WHAT NEEDS TO BE DONE
The records below are to be returned exactly as written, minus their pictures.

※

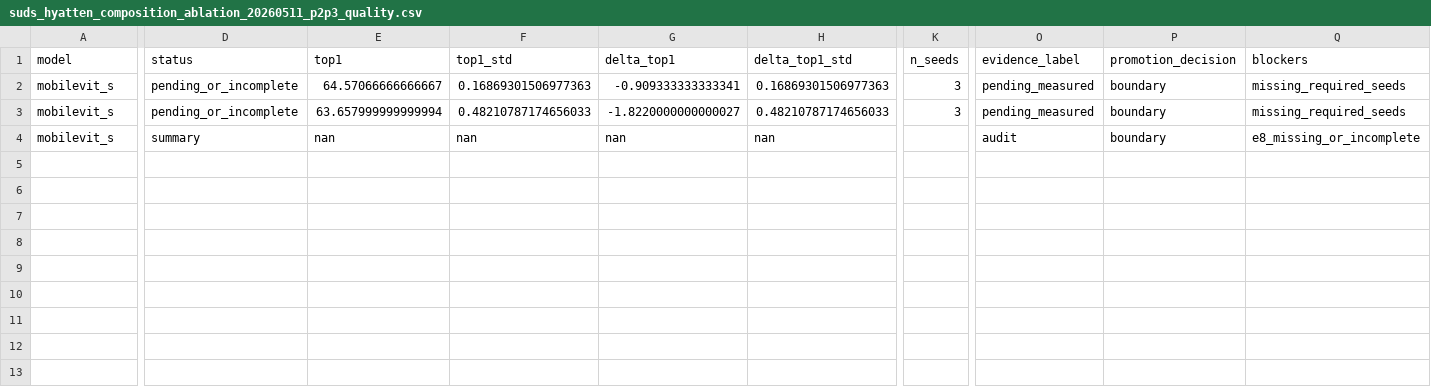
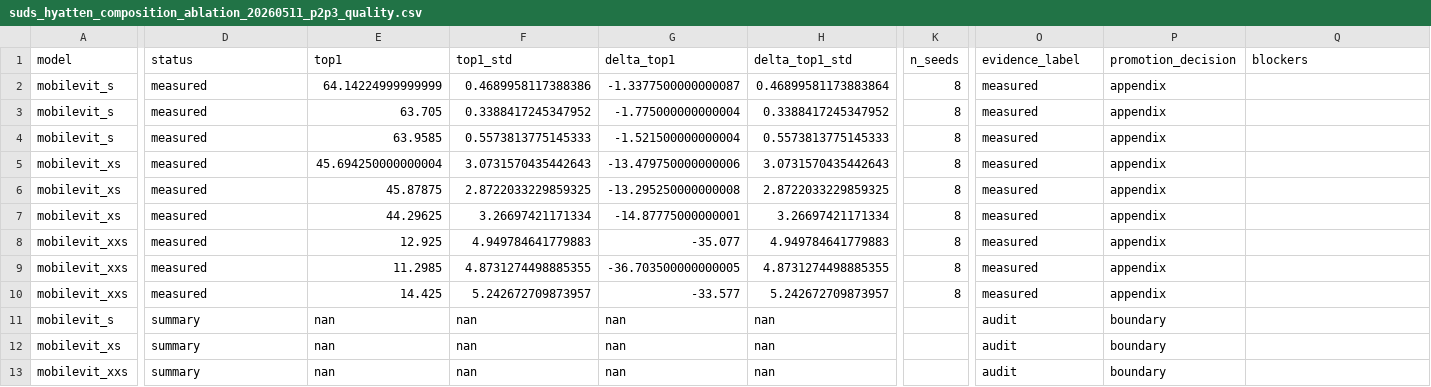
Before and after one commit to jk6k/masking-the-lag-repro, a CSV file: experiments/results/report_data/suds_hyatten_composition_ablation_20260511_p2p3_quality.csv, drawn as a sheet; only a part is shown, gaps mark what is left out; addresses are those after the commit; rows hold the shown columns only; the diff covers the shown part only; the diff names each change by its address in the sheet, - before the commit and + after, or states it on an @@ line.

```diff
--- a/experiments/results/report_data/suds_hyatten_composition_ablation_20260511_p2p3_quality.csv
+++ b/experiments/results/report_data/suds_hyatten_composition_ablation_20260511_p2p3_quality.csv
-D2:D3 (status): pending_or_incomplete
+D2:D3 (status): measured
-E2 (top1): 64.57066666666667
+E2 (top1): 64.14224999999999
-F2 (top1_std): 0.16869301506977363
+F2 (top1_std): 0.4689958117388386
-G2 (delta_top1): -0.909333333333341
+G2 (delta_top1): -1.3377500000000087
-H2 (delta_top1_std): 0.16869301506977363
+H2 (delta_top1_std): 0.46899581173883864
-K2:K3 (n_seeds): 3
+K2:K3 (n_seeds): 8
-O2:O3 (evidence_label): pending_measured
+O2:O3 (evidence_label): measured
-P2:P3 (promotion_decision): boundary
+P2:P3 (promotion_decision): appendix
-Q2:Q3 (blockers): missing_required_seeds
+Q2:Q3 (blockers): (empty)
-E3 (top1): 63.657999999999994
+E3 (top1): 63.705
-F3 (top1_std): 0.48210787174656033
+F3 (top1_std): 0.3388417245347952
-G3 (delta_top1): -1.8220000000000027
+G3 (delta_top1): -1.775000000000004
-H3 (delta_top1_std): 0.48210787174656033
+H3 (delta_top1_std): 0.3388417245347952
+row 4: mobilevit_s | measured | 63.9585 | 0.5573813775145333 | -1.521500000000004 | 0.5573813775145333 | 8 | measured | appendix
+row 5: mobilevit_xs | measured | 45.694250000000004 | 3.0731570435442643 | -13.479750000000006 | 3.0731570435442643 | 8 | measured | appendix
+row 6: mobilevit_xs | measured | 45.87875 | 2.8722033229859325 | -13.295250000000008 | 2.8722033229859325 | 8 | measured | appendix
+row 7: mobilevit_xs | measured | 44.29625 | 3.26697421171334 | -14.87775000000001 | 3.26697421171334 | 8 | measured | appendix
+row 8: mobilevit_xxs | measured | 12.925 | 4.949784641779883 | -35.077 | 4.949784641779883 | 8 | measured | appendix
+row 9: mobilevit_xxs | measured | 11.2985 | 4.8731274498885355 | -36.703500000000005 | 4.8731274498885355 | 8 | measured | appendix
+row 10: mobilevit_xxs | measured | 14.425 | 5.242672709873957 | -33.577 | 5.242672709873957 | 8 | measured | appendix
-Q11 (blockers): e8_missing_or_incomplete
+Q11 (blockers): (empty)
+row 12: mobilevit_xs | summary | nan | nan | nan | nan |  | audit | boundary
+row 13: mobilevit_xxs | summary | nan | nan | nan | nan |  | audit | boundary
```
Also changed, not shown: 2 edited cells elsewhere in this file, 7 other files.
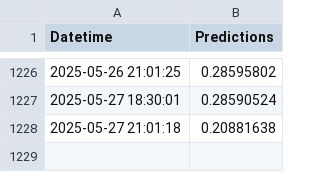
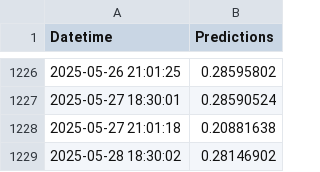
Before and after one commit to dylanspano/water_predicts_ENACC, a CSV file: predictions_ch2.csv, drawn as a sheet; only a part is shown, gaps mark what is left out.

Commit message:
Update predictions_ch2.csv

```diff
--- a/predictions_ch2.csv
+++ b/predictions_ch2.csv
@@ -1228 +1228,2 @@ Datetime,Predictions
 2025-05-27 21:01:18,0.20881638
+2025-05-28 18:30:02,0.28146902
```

※

EXERCISE RESPONSE
Before and after one commit to jk6k/masking-the-lag-repro, a CSV file: experiments/results/report_data/suds_hyatten_composition_ablation_20260511_p2p3_quality.csv, drawn as a sheet; only a part is shown, gaps mark what is left out; addresses are those after the commit; rows hold the shown columns only; the diff covers the shown part only; the diff names each change by its address in the sheet, - before the commit and + after, or states it on an @@ line.

```diff
--- a/experiments/results/report_data/suds_hyatten_composition_ablation_20260511_p2p3_quality.csv
+++ b/experiments/results/report_data/suds_hyatten_composition_ablation_20260511_p2p3_quality.csv
-D2:D3 (status): pending_or_incomplete
+D2:D3 (status): measured
-E2 (top1): 64.57066666666667
+E2 (top1): 64.14224999999999
-F2 (top1_std): 0.16869301506977363
+F2 (top1_std): 0.4689958117388386
-G2 (delta_top1): -0.909333333333341
+G2 (delta_top1): -1.3377500000000087
-H2 (delta_top1_std): 0.16869301506977363
+H2 (delta_top1_std): 0.46899581173883864
-K2:K3 (n_seeds): 3
+K2:K3 (n_seeds): 8
-O2:O3 (evidence_label): pending_measured
+O2:O3 (evidence_label): measured
-P2:P3 (promotion_decision): boundary
+P2:P3 (promotion_decision): appendix
-Q2:Q3 (blockers): missing_required_seeds
+Q2:Q3 (blockers): (empty)
-E3 (top1): 63.657999999999994
+E3 (top1): 63.705
-F3 (top1_std): 0.48210787174656033
+F3 (top1_std): 0.3388417245347952
-G3 (delta_top1): -1.8220000000000027
+G3 (delta_top1): -1.775000000000004
-H3 (delta_top1_std): 0.48210787174656033
+H3 (delta_top1_std): 0.3388417245347952
+row 4: mobilevit_s | measured | 63.9585 | 0.5573813775145333 | -1.521500000000004 | 0.5573813775145333 | 8 | measured | appendix
+row 5: mobilevit_xs | measured | 45.694250000000004 | 3.0731570435442643 | -13.479750000000006 | 3.0731570435442643 | 8 | measured | appendix
+row 6: mobilevit_xs | measured | 45.87875 | 2.8722033229859325 | -13.295250000000008 | 2.8722033229859325 | 8 | measured | appendix
+row 7: mobilevit_xs | measured | 44.29625 | 3.26697421171334 | -14.87775000000001 | 3.26697421171334 | 8 | measured | appendix
+row 8: mobilevit_xxs | measured | 12.925 | 4.949784641779883 | -35.077 | 4.949784641779883 | 8 | measured | appendix
+row 9: mobilevit_xxs | measured | 11.2985 | 4.8731274498885355 | -36.703500000000005 | 4.8731274498885355 | 8 | measured | appendix
+row 10: mobilevit_xxs | measured | 14.425 | 5.242672709873957 | -33.577 | 5.242672709873957 | 8 | measured | appendix
-Q11 (blockers): e8_missing_or_incomplete
+Q11 (blockers): (empty)
+row 12: mobilevit_xs | summary | nan | nan | nan | nan |  | audit | boundary
+row 13: mobilevit_xxs | summary | nan | nan | nan | nan |  | audit | boundary
```
Also changed, not shown: 2 edited cells elsewhere in this file, 7 other files.
Before and after one commit to dylanspano/water_predicts_ENACC, a CSV file: predictions_ch2.csv, drawn as a sheet; only a part is shown, gaps mark what is left out.

Commit message:
Update predictions_ch2.csv

```diff
--- a/predictions_ch2.csv
+++ b/predictions_ch2.csv
@@ -1228 +1228,2 @@ Datetime,Predictions
 2025-05-27 21:01:18,0.20881638
+2025-05-28 18:30:02,0.28146902
```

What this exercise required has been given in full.